RAW DATA:
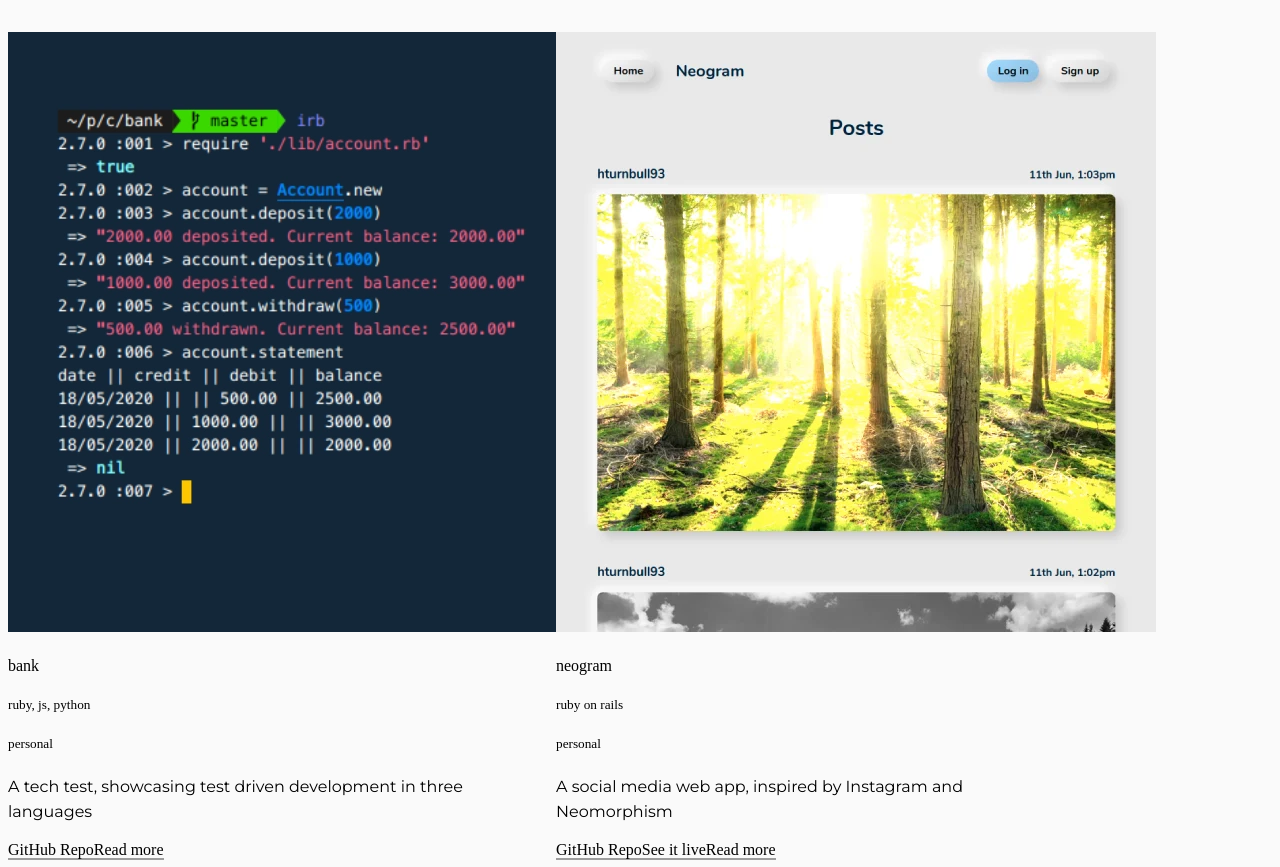
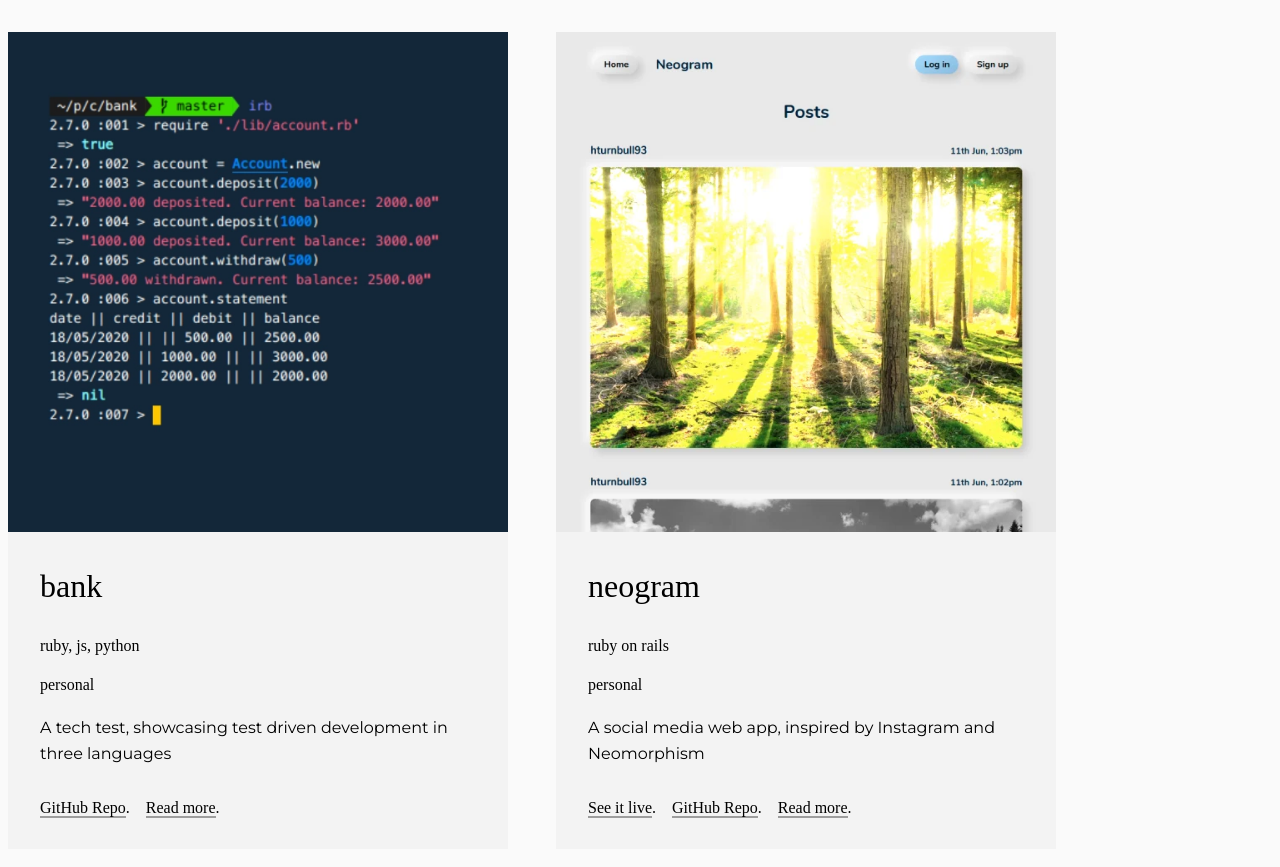
Before and after one commit to hturnbull93/portfolio, a Gatsby site: page /projects in a window 1280 px wide. Shown: the part 193-1060 px from the top of the page. Built offline with nearby package versions, Linux system fonts and the light colour scheme; Gatsby itself is replaced by a stand-in of ours; a web font is replaced by a local one.

Commit message:
RF: ProjectCard now uses SmartLink component

```diff
--- a/src/components/projectCard.jsx
+++ b/src/components/projectCard.jsx
@@ -1,26 +1,29 @@
 import React from "react"
-import { Link } from "gatsby"
+import style from "./projectCard.module.scss"
+import SmartLink from "./smartLink"
 
 const ProjectCard = ({ details }) => {
   let repoLink, deployLink
   if (details.repoLink) {
-    repoLink = <a href={details.repoLink}>GitHub Repo</a>
+    repoLink = <SmartLink href={details.repoLink}>GitHub Repo</SmartLink>
   }
   if (details.deployLink) {
-    deployLink = <a href={details.deployLink}>See it live</a>
+    deployLink = <SmartLink href={details.deployLink}>See it live</SmartLink>
   }
 
   return (
-    <div>
+    <div className={style.card}>
       <img src={details.img} alt={details.title} />
-      <div>
-        <h4>{details.title}</h4>
-        <h5 className="tech">{details.tech}</h5>
-        <h5 className="label">{details.label}</h5>
+      <div className={style.card_content}>
+        <h3 className="title">{details.title}</h3>
+        <h4 className="tech">{details.tech}</h4>
+        <h4 className="label">{details.label}</h4>
         <p>{details.description}</p>
-        {repoLink}
-        {deployLink}
-        <Link to={details.link}>Read more</Link>
+        <div className={style.card_links}>
+          {deployLink}
+          {repoLink}
+          <SmartLink to={details.link}>Read more</SmartLink>
+        </div>
       </div>
     </div>
   )
```
Also changed, not shown: src/components/projectCard.spec.jsx (+18 -18 lines).
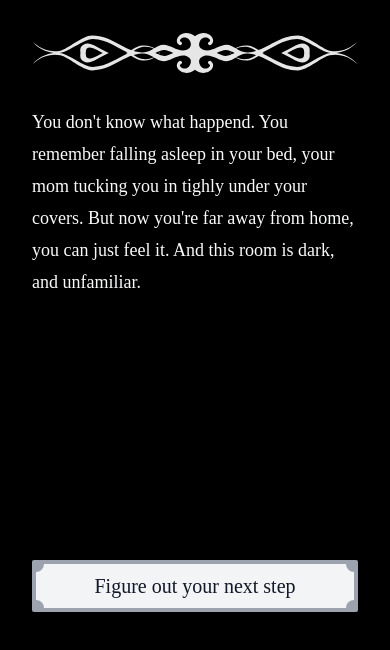
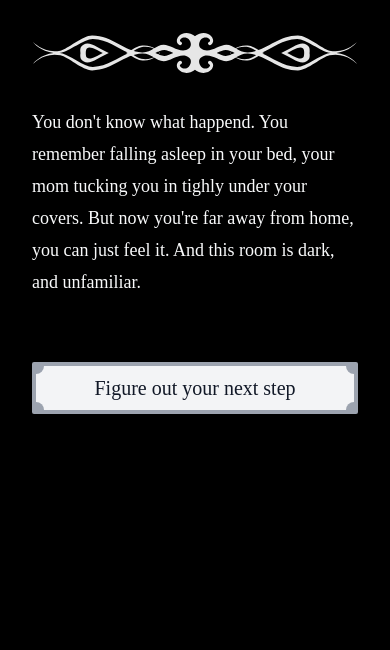
Before and after one commit to rowens794/choose-your-own-adventure, a Next.js app: page /game in a window 390 px wide. Shown: the top 650 px of the page. Built offline with nearby package versions, Linux system fonts and the light colour scheme; a web font is replaced by a local one.

Commit message:
fixed iphone layout

```diff
--- a/pages/game.tsx
+++ b/pages/game.tsx
@@ -48,16 +48,16 @@ export default function Home() {
         <link rel="icon" href="/favicon.ico" />
       </Head>
       <main
-        className="bg-center bg-cover h-[calc(100%-200px)] w-full relative z-20"
+        className="bg-center bg-cover h-[calc(100%-100px)] overflow-y-hidden w-full relative z-20"
         style={{ minHeight: "-webkit-fill-available" }}
       >
-        <div className="h-screen flex flex-col">
+        <div className="h-[calc(100%-100px)] flex flex-col">
           {/*@ts-ignore*/}
           <img src="/flurish.svg" className="pt-8 px-8 opacity-90" />
           <div className="flex justify-between flex-col flex-grow h-full overflow-hidden">
             {/*Main Content Window*/}
             <div
-              className={`max-h-full z-20 relative overflow-scroll h-[calc(100%-200px)] flex justify-between flex-col transform transition-transform duration-300 bg-black  ${
+              className={`max-h-full z-20 overflow-y-hidden relative overflow-scroll h-[calc(100%-100px)] flex justify-between flex-col transform transition-transform duration-300 bg-black  ${
                 loading && " translate-x-full"
               }`}
             >
```
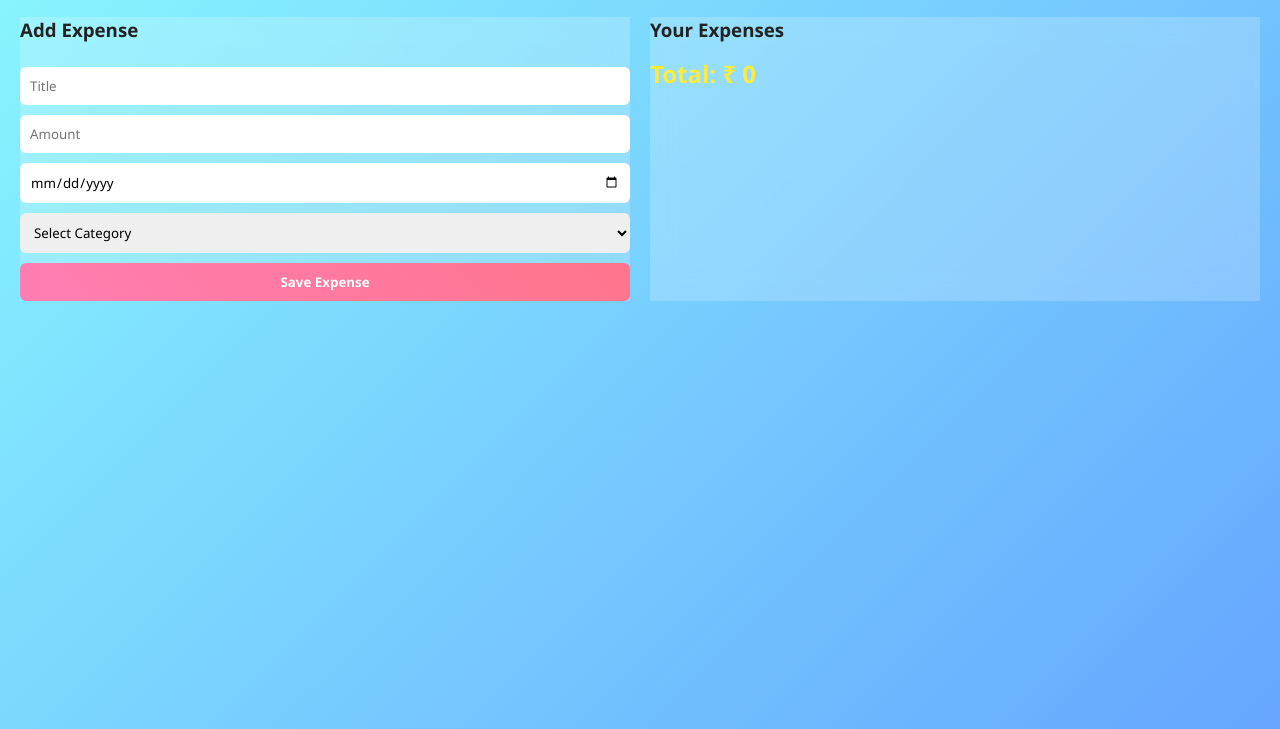
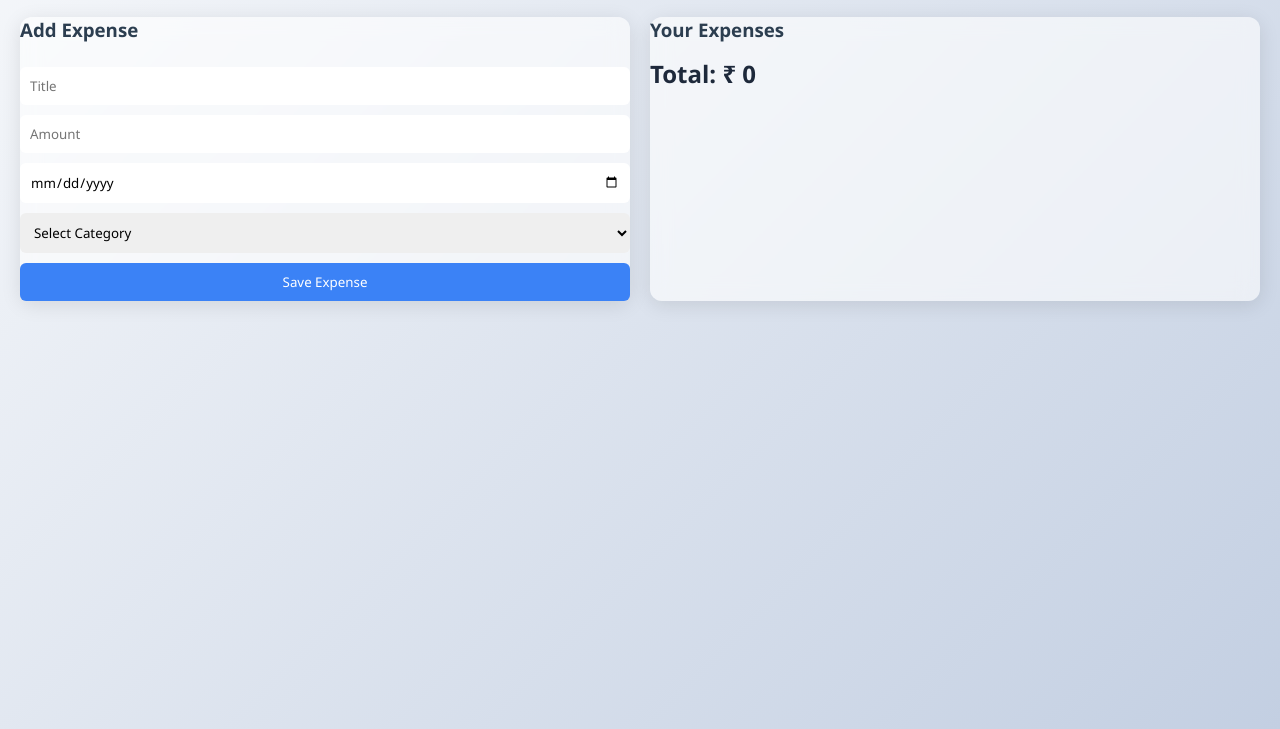
Before and after one commit to Likhitha1907/Expense-Tracker, a website: page views/index.html in a window 1280 px wide. Shown: the part 71-800 px from the top of the page. Drawn offline with Linux system fonts and the light colour scheme; no server answers.

Commit message:
final dashboard UI

```diff
--- a/views/index.html
+++ b/views/index.html
@@ -12,8 +12,8 @@ font-family: 'Segoe UI', sans-serif;
 }
 
 body{
-background: linear-gradient(135deg, #89f7fe, #66a6ff);
-color:#222;
+background: linear-gradient(135deg, #f5f7fa, #c3cfe2);
+color:#2c3e50;
 min-height:100vh;
 padding:20px;
 }
@@ -44,11 +44,11 @@ gap:20px;
 
 /* Cards */
 .card{
-background: rgba(255,255,255,0.2);
-backdrop-filter: blur(12px);
-color:#222;
+background: rgba(255,255,255,0.6);
+backdrop-filter: blur(10px);
+border-radius:12px;
+box-shadow:0 4px 20px rgba(0,0,0,0.1);
 }
-
 /* Headings */
 h2,h3{
 margin-bottom:15px;
@@ -64,17 +64,15 @@ border:none;
 }
 
 button{
-background: linear-gradient(45deg,#ff7eb3,#ff758c);
+background:#3b82f6;
 color:white;
-font-weight:bold;
+font-weight:500;
 border:none;
-cursor:pointer;
 transition:0.3s;
 }
 
 button:hover{
-transform:scale(1.05);
-box-shadow:0 5px 15px rgba(0,0,0,0.2);
+background:#2563eb;
 }
 
 /* Expense List */
@@ -107,10 +105,9 @@ background:#e53935 !important;
 
 /* Total box */
 .total{
+color:#1e293b;
 font-size:24px;
 font-weight:bold;
-margin-top:10px;
-color:#ffeb3b;
 }
 </style>
 </head>
```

EXERCISE AIM:
Give the number of lines that contain "calc" in the material above, with no other text.

EXERCISE ANSWER:
5